While Washingtonians slept, the state legislature this weekend approved a $52.8 billion 2019-21 operating budget that includes a slew of new taxes, some of which were hastily introduced as title-only bills and approved the same day as their public hearings. The new revenue over the next four years comes in addition to $4.4 billion in surplus revenue expected for the 2019-21 biennium.
The new taxes include:
- SB 5993, changing and increases the hazardous waste tax;
- HB 2158 imposing a business and occupation (B&O) tax surcharge to pay for higher education programs;
- HB 1873 placing a tax on vaping products, also known as e-cigarettes;
- SB 5998 changing the real estate excise tax (REET) from a flat 1.28 percent to a graduated rate; and;
- HB 2167, which places an additional 1.2 percent B&O tax on certain financial institutions.
The flurry of bills moved through the legislature as lawmakers remained in the capitol through the evening into early morning in an effort to finalize the budget on April 28 – the last day of the legislative session.

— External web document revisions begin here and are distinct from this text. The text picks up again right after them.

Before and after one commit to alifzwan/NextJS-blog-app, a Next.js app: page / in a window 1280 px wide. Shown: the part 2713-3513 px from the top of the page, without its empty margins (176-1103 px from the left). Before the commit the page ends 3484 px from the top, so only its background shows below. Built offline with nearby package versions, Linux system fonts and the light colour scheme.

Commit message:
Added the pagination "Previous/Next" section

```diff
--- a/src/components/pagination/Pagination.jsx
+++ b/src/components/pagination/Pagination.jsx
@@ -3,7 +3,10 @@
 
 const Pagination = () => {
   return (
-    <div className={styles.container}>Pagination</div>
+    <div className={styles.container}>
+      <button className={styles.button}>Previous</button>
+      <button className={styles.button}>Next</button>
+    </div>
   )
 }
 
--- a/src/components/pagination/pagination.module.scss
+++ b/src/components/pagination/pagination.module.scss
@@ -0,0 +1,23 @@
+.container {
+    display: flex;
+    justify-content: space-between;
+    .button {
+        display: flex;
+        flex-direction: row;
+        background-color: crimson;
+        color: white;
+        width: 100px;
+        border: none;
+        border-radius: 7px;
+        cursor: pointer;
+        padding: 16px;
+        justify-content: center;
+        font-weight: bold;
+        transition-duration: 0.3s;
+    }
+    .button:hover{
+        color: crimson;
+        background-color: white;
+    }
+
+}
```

The new budget would leave roughly $3 billion in the budget stabilization account by the end of the 2021-23 biennium.
Major spending increases include:
- $477 million in state employee compensation changes;
- $329 million for school employee health benefits;
- $155 million for special education; and
- $100 million for natural resources.
On the House floor prior to the April 29 vote, House Appropriations chair Timm Ormsby (D-3) said the budget “invests in people…that need services, and it also invests in people that have the skills to provide those services, from before the time they are born until they spend their last days with us as part of our Washington state family.”
However, Rep. Drew MacEwen (R-35) spoke in opposition, warning that the spending levels can’t be sustained. The new budget represents a $7.7 billion spending increase from the 2017-19 biennium, a roughly 18 percent increase. In 2013, the legislature approved an operating budget that spent $33.5 billion.
MacEwen added that if there is another economic downturn “your only solution is to cut things that are very difficult to cut, the very safety nets that people are going to rely on when we’re in a downturn….”
Other criticism of the bill related to the lack of transparency. HB 2167 remained a title-only bill with no text until the afternoon on April 25, the day before its scheduled public hearing in the House Finance Committee. The bill cleared the committee and the chamber that same day.
In an email, Washington Policy Center Government Reform Director Jason Mercier wrote “(the) first time this type of tax on banks was ever discussed this session was then. What could possibly go wrong with this type of rushed tax increase without fiscal note and vetting by stakeholders?”
In a statement, Rep. Drew Stokesbary (R-31) expressed a similar opinion, writing that the new taxes “were rushed through the process, in the final three days of session, with absolutely no opportunity for meaningful review or comment from Republicans or the public. I am deeply troubled that the majority believes this level of spending growth is sustainable. In times of prosperity, we should be focused on building reserves to prevent the devastating cuts that were required after the last economic downturn.”